I love to poke around old graveyards. Partly because they’re often located in beautiful places, but mostly because they’re full of stories. Real-life stories short enough on details to give my imagination a work-out.
In the second half of the 19th century graveyards were often favorite spaces to spend leisure time. People took afternoon walks in cemeteries, visiting loved ones and even picnicking amid the stones. Some cemeteries, such as Sleepy Hollow in Concord, Massachusetts and Mount Auburn in Cambridge, Massachusetts, were designed by famous landscapers and architects, to maximize the experience for visitors.
But it’s the stories I come for. I could see them all as sad stories, I suppose, since they’ve all ended in death – sometimes after many decades, sometimes after just a few weeks. Some of the most poignant stories can be read in the graves of children, sometimes more than one in the same family. Reading the dates may hint at an epidemic that swept through the entire town. It’s not unusual to find consoling or admonitory verses on 19th century stones – sometimes excerpts from old hymns, or original poems written to memorialize the individual buried there. Once in a while the words indicate the cause of death. I’ve seen gravestones stating the deceased was killed in an explosion while digging a well, and one who was described traveling to restore his health only to die in Italy.
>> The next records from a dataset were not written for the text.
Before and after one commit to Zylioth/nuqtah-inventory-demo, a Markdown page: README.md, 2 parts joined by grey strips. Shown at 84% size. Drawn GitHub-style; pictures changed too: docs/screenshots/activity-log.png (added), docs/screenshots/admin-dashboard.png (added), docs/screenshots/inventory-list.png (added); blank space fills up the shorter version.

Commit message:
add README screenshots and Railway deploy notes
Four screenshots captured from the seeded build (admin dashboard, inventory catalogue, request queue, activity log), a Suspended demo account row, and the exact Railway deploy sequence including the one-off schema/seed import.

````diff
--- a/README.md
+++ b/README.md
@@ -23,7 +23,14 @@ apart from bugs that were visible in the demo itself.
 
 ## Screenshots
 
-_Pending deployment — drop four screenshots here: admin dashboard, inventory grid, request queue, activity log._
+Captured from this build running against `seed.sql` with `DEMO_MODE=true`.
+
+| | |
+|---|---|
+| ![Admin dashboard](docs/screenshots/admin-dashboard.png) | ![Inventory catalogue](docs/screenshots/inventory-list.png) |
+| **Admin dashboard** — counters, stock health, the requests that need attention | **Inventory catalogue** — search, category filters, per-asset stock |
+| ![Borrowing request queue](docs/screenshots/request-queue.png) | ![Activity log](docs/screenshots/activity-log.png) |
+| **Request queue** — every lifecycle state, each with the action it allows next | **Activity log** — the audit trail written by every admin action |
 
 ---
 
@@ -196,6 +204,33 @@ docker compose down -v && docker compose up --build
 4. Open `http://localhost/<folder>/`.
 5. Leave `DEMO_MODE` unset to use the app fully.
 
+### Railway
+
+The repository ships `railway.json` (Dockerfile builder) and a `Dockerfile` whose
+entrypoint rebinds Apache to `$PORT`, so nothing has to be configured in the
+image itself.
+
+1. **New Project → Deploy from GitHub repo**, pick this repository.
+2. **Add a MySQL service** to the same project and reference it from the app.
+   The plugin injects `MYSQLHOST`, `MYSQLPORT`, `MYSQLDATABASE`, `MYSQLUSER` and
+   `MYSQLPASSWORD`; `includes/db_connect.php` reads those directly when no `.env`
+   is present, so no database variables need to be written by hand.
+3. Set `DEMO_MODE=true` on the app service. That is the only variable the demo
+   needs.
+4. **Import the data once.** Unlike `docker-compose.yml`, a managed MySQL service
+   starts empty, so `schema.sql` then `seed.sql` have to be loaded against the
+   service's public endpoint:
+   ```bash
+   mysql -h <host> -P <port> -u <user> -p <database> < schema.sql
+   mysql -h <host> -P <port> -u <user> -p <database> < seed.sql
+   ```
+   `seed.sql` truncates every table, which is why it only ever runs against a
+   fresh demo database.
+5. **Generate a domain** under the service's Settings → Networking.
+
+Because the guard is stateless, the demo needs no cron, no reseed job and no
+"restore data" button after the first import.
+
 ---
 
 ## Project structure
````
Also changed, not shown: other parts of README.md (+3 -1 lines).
But I don’t think they’re all sad. There’s so much more than death there – there’s faith and hope in the words and the engravings. And love. That’s what comes through to me with the most power. The love.
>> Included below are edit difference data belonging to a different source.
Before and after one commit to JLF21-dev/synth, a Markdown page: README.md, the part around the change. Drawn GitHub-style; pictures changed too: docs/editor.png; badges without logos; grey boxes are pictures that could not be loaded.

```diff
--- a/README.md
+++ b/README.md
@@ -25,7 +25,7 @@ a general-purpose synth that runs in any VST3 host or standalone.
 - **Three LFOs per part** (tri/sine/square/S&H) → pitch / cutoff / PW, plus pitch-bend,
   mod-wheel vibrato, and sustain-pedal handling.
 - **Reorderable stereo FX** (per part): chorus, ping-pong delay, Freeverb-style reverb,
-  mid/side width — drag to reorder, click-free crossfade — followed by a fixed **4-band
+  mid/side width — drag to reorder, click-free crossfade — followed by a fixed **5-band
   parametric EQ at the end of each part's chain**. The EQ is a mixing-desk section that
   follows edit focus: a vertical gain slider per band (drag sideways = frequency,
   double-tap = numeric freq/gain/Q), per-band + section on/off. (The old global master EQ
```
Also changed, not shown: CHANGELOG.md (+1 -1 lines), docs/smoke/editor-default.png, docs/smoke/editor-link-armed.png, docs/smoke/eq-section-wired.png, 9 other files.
Whenever I visit a graveyard I come away feeling overwhelmed by all the stories. I’m aware that beneath each stone lies the remains of what was once a living, breathing human being, a person whose life – whether long or cut short by illness or accident – profoundly touched other lives. A person who was loved.
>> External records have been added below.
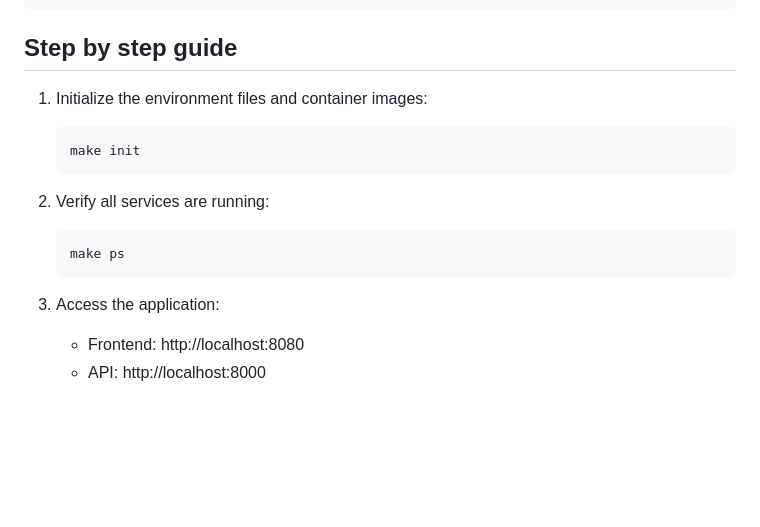
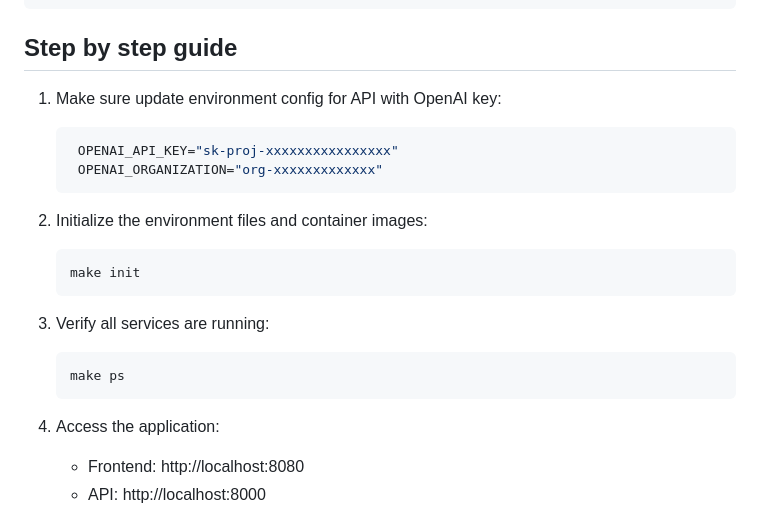
Before and after one commit to BillWilson/pat-checker, a Markdown page: README.md, the part around the change. Drawn GitHub-style; blank space fills up the shorter version.

````diff
--- a/README.md
+++ b/README.md
@@ -48,17 +48,23 @@ Please check the commnad `make -h` for all the available commands you can use to
 
 ## Step by step guide
 
-1. Initialize the environment files and container images:
+1. Make sure update environment config for API with OpenAI key:
+   ```bash
+    OPENAI_API_KEY="sk-proj-xxxxxxxxxxxxxxxx"
+    OPENAI_ORGANIZATION="org-xxxxxxxxxxxxx"
+   ```
+
+2. Initialize the environment files and container images:
    ```bash
    make init
    ```
 
-2. Verify all services are running:
+3. Verify all services are running:
    ```bash
    make ps
    ```
 
-3. Access the application:
+4. Access the application:
    - Frontend: http://localhost:8080
    - API: http://localhost:8000
 
````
I recently saw a photo of my great-grandfather as an infant, a man I never knew, and in fact knew very little about. Sitting beside him in the perambulator is his twin sister, who died at the age of two, probably not long after the photo was taken.
I imagine her death affected my grandfather and it surely affected his parents. Her short life became part of the family story that came down to me in subtle ways I wasn’t even aware of. I’ve never visited her grave. I don’t even know where she’s buried. But I kind of hope that at some point a stranger walked by her stone and stopped long enough to try to read her story.